Edit difference data

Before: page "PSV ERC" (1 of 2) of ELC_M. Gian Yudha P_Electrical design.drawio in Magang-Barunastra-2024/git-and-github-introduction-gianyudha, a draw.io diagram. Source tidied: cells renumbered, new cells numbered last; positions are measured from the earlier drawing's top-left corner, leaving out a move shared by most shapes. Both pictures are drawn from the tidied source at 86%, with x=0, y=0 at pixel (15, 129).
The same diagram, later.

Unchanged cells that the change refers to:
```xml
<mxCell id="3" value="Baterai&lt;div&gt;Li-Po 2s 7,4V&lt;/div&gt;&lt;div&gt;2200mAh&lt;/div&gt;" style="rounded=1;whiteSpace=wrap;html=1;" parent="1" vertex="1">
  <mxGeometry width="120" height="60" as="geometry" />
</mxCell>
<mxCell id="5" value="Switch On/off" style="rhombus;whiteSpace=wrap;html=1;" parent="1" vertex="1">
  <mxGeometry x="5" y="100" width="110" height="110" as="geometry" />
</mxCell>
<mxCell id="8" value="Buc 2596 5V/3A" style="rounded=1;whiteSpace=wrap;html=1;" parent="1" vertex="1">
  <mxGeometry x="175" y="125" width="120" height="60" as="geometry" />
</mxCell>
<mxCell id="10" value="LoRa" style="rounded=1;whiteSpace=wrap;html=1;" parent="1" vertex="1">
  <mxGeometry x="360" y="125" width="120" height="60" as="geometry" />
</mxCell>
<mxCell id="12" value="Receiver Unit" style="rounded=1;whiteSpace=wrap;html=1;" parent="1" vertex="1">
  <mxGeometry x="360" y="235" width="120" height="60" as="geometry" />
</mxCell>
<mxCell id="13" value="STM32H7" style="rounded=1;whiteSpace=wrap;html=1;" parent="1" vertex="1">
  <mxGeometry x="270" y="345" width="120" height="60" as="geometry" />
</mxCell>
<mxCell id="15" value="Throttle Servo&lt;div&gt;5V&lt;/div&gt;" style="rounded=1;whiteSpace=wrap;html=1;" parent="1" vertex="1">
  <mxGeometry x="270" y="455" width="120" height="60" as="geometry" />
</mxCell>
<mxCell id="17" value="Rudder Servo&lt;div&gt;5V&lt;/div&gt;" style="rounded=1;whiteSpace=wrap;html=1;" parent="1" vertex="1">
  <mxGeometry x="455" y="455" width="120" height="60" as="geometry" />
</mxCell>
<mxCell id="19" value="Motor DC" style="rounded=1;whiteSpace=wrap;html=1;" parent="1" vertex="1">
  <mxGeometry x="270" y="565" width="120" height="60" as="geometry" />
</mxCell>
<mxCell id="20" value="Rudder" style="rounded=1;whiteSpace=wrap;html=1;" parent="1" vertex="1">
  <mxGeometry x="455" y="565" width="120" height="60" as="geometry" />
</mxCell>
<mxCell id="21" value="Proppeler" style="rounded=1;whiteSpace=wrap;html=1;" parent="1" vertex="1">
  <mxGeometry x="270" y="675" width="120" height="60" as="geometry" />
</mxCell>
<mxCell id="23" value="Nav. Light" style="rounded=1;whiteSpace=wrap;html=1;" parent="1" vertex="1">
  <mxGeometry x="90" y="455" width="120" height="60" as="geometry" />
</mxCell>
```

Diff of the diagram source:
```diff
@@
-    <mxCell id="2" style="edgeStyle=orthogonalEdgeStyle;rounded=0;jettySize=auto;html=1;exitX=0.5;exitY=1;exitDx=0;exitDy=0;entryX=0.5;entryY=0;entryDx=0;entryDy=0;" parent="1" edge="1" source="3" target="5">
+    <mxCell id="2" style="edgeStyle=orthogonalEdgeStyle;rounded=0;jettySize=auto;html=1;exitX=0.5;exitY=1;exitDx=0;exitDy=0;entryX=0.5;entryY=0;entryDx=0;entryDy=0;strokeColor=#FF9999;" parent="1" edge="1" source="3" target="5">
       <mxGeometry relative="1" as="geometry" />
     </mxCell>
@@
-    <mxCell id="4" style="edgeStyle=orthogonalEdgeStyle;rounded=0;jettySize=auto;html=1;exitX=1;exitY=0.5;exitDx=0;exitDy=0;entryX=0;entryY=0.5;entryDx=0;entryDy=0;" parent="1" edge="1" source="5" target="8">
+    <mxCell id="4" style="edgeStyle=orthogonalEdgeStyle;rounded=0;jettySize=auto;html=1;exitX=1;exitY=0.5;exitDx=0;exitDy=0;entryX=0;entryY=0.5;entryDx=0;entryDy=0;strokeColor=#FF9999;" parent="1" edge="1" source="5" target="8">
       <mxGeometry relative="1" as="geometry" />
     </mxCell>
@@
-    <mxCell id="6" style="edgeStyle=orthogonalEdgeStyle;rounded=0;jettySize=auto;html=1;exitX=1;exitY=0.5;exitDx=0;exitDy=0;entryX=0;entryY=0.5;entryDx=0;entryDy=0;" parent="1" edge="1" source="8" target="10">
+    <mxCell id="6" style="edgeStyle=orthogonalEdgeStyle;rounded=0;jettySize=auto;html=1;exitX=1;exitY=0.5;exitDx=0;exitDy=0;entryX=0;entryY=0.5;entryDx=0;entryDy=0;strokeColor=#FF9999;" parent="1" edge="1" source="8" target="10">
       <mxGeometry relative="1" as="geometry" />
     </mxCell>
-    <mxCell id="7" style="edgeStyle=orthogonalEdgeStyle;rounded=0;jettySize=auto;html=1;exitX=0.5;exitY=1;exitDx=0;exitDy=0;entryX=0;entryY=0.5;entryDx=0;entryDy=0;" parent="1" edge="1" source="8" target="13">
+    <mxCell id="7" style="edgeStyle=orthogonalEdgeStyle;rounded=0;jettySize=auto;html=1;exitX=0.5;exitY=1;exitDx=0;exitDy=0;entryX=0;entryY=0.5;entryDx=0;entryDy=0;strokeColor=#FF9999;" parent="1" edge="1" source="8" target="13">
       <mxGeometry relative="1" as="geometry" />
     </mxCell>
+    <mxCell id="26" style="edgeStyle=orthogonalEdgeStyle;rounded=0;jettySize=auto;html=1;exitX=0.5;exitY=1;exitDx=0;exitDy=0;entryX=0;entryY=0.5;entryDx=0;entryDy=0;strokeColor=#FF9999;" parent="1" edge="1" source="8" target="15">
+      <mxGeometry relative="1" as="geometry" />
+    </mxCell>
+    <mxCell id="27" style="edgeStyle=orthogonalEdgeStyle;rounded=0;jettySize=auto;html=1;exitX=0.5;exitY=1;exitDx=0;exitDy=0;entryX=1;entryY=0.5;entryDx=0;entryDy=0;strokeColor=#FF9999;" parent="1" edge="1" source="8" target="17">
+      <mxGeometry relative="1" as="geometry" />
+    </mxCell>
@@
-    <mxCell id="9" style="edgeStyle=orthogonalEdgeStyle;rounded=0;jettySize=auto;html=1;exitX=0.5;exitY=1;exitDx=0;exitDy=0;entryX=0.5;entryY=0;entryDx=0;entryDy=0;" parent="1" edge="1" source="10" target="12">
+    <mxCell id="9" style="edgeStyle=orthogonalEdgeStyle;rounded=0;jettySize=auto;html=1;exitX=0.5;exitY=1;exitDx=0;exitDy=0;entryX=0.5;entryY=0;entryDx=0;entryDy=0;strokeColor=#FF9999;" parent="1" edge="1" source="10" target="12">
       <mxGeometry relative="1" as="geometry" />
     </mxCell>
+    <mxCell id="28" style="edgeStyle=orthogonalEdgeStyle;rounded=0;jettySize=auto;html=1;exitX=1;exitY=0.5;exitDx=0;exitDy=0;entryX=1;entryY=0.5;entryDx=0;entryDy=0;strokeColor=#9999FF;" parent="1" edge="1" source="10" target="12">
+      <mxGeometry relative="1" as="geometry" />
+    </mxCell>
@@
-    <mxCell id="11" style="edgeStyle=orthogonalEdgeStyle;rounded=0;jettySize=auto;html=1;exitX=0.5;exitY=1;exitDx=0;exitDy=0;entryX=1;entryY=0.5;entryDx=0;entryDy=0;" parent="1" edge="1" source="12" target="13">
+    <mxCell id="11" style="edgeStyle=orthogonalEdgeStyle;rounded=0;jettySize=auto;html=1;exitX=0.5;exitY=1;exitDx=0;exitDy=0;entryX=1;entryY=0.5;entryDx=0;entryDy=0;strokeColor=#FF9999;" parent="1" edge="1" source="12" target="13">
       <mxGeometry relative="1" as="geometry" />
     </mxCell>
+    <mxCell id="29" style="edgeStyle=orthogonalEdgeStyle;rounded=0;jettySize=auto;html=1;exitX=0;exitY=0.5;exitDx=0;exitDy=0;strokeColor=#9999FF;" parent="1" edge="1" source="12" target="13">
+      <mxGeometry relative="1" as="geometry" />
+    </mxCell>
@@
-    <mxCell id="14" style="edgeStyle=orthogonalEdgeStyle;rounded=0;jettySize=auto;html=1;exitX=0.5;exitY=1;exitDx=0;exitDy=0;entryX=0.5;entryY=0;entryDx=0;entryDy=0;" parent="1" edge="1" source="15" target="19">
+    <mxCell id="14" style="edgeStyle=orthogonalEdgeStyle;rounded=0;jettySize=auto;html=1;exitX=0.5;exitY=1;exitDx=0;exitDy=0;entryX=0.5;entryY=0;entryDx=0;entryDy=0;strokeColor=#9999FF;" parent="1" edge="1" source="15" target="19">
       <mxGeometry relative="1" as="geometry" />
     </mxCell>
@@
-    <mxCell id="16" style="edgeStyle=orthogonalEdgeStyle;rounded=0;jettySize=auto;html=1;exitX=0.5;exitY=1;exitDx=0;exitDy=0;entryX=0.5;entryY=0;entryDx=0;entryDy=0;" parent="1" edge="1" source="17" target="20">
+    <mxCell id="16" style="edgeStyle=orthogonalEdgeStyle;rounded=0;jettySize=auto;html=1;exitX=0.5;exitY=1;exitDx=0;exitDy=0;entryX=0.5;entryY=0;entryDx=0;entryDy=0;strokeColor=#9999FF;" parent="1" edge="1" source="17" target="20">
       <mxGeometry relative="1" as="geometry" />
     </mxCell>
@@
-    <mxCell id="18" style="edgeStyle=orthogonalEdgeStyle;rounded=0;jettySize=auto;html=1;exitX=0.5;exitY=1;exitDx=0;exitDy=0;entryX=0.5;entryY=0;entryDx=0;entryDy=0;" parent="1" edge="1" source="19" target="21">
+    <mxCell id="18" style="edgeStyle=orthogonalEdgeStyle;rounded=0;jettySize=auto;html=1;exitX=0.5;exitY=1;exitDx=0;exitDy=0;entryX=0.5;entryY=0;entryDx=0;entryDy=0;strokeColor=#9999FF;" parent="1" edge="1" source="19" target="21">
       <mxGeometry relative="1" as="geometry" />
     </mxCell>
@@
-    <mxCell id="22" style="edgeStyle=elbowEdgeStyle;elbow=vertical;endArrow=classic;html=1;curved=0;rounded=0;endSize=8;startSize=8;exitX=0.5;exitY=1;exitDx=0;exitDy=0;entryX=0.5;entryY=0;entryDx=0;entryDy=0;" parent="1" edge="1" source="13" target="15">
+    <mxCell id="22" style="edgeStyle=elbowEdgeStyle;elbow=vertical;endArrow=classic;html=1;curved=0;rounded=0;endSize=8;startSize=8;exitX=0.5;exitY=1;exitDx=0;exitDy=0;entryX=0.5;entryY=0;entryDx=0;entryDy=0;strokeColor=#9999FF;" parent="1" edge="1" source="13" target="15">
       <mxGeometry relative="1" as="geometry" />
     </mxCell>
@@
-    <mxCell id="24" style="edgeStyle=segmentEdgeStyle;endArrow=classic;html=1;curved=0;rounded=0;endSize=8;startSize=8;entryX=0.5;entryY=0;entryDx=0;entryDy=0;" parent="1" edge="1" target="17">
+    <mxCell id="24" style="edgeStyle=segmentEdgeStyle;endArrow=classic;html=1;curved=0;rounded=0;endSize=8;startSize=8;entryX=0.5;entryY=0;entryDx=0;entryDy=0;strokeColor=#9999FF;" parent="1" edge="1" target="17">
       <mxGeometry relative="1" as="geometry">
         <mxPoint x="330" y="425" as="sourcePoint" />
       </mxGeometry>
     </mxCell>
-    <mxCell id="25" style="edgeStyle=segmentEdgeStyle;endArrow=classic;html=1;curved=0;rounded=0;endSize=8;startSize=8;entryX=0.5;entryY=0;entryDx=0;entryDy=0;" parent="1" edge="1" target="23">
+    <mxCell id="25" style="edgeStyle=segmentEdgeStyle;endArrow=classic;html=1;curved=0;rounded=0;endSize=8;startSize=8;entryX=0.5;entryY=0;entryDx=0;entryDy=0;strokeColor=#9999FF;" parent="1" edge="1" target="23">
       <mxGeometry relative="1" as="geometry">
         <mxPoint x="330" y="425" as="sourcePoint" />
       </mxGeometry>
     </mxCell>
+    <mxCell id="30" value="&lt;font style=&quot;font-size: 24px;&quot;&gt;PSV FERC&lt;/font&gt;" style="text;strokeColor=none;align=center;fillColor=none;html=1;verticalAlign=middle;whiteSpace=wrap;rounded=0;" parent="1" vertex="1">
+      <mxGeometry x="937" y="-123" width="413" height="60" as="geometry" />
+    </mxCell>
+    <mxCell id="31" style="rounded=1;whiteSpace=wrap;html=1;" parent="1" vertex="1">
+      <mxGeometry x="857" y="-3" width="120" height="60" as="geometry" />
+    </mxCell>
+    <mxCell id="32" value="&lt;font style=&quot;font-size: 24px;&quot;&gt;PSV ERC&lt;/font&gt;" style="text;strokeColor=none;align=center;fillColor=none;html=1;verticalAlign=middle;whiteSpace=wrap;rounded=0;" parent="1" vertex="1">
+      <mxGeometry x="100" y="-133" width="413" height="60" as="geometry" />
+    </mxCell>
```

** WHAT TO DO **
Please give only the count of lines above containing "Servo".

** THE ANSWER **
2